Ever since then, machine learning has been coming to the rescue for correspondent lenders coping with loan documentation discrepancies and increasing needs to enhance data automation. The maturing of these technologies and the training that has gone into improving accuracy through confidence score analysis is enabling the recognition of an even larger number of accurately classified document types for greater levels of data extraction.
These leading lenders continue to drive growth using substantially more automated rules that reduce manual tasks and focus on rapid exception clearing, which reduces adverse pricing charges while eliminating funding delays and holdbacks.

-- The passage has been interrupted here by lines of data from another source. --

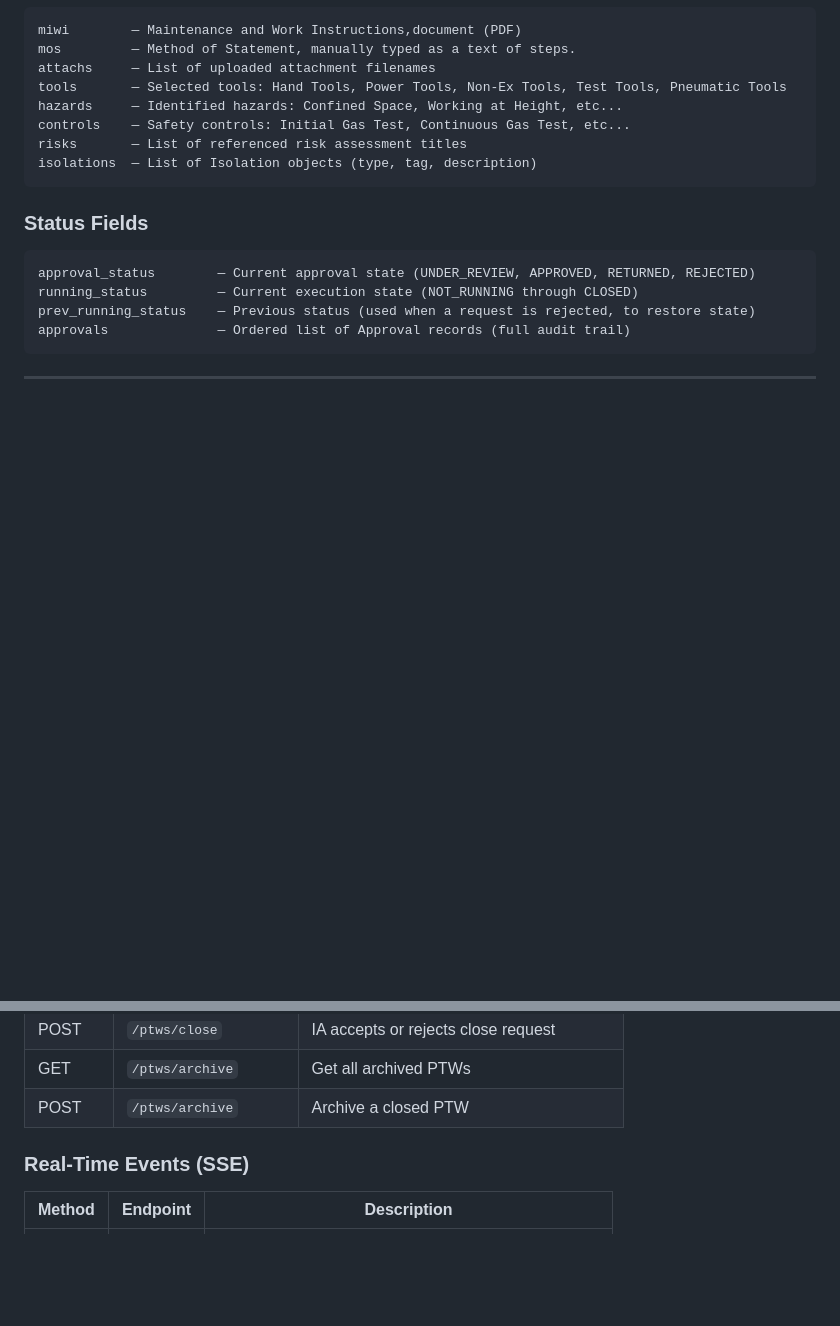
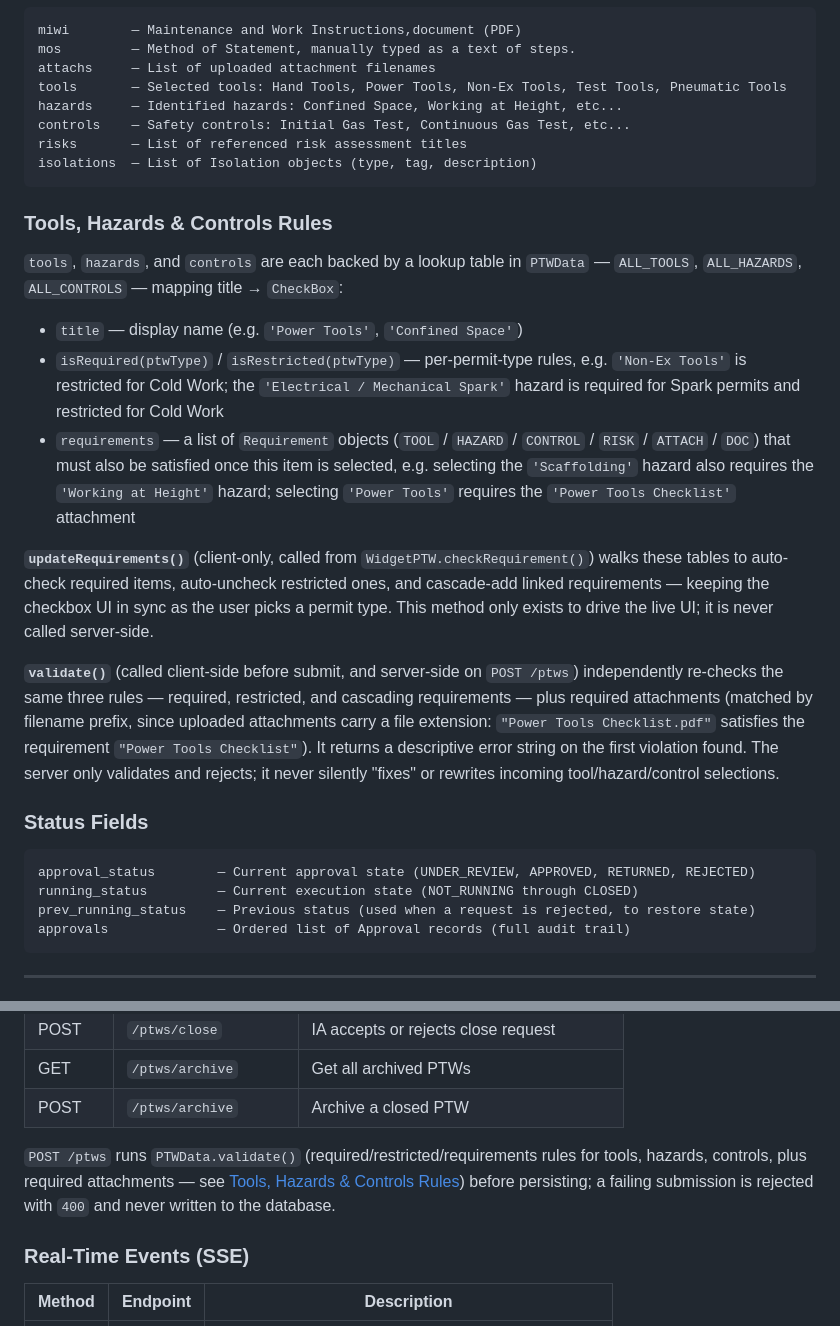
Before and after one commit to Shadymansour19/ptw, a Markdown page: PROJECT.md, 2 parts joined by grey strips. GitHub-like rendering; blank space fills up the shorter version.

````diff
--- a/PROJECT.md
+++ b/PROJECT.md
@@ -277,6 +277,18 @@ risks       — List of referenced risk assessment titles
 isolations  — List of Isolation objects (type, tag, description)
 ```
 
+### Tools, Hazards & Controls Rules
+
+`tools`, `hazards`, and `controls` are each backed by a lookup table in `PTWData` — `ALL_TOOLS`, `ALL_HAZARDS`, `ALL_CONTROLS` — mapping title → `CheckBox`:
+
+- `title` — display name (e.g. `'Power Tools'`, `'Confined Space'`)
+- `isRequired(ptwType)` / `isRestricted(ptwType)` — per-permit-type rules, e.g. `'Non-Ex Tools'` is restricted for Cold Work; the `'Electrical / Mechanical Spark'` hazard is required for Spark permits and restricted for Cold Work
+- `requirements` — a list of `Requirement` objects (`TOOL` / `HAZARD` / `CONTROL` / `RISK` / `ATTACH` / `DOC`) that must also be satisfied once this item is selected, e.g. selecting the `'Scaffolding'` hazard also requires the `'Working at Height'` hazard; selecting `'Power Tools'` requires the `'Power Tools Checklist'` attachment
+
+**`updateRequirements()`** (client-only, called from `WidgetPTW.checkRequirement()`) walks these tables to auto-check required items, auto-uncheck restricted ones, and cascade-add linked requirements — keeping the checkbox UI in sync as the user picks a permit type. This method only exists to drive the live UI; it is never called server-side.
+
+**`validate()`** (called client-side before submit, and server-side on `POST /ptws`) independently re-checks the same three rules — required, restricted, and cascading requirements — plus required attachments (matched by filename prefix, since uploaded attachments carry a file extension: `"Power Tools Checklist.pdf"` satisfies the requirement `"Power Tools Checklist"`). It returns a descriptive error string on the first violation found. The server only validates and rejects; it never silently "fixes" or rewrites incoming tool/hazard/control selections.
+
 ### Status Fields
 
 ```
@@ -357,6 +369,8 @@ New-user invitation email (`POST /users`) and the password-reset verification em
 | POST   | `/ptws/close`               | IA accepts or rejects close request        |
 | GET    | `/ptws/archive`             | Get all archived PTWs                      |
 | POST   | `/ptws/archive`             | Archive a closed PTW                       |
+
+`POST /ptws` runs `PTWData.validate()` (required/restricted/requirements rules for tools, hazards, controls, plus required attachments — see [Tools, Hazards & Controls Rules](#tools-hazards--controls-rules)) before persisting; a failing submission is rejected with `400` and never written to the database.
 
 ### Real-Time Events (SSE)
 | Method | Endpoint   | Description                                              |
````
Also changed, not shown: KNOWN_ISSUES.md (+16 -0 lines), README.md (+1 -0 lines).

New use cases powered by loan file data are also making significant strides in helping to power downstream systems and continually improve countless internal processes.
Commitment to Change
It’s true that we’re finding real change from within beginning to take place. But the reality is that some lenders are ahead of the game, while others are further behind in technology adoption. Many addressed the high volumes we experienced in recent years by overstaffing rather than automation. Given current volumes, the impact on the cost to originate has been stunning—and not surprisingly, we are seeing right-sizing taking place across the industry.
The past year has been a painful process. But the silver lining is that the technologies put in place today will enable organizations to scale as needed when the market returns to normal. Overstaffing no longer needs to dominate every aspect of the work we do.
By leveraging the power of AI and machine learning, sellers can be confident in the accuracy and completeness of loan files so they can take advantage of market timing to maximize loan value. Investors can now achieve greater insights into the loans they are buying, improve their ability to scale, and make more informed trading decisions with improved data accuracy.
As we look to the future, change from within across all sellers and buyers in the mortgage industry will enable a more efficient and healthy secondary market with downstream benefits for borrowers. That’s the sort change I think everyone can get on board with.
(Views expressed in this article do not necessarily reflect policies of the Mortgage Bankers Association, nor do they connote an MBA endorsement of a specific company, product or service. MBA NewsLink welcomes your submissions. Inquiries can be sent to Michael Tucker, Editor, at firstname.lastname@example.org.)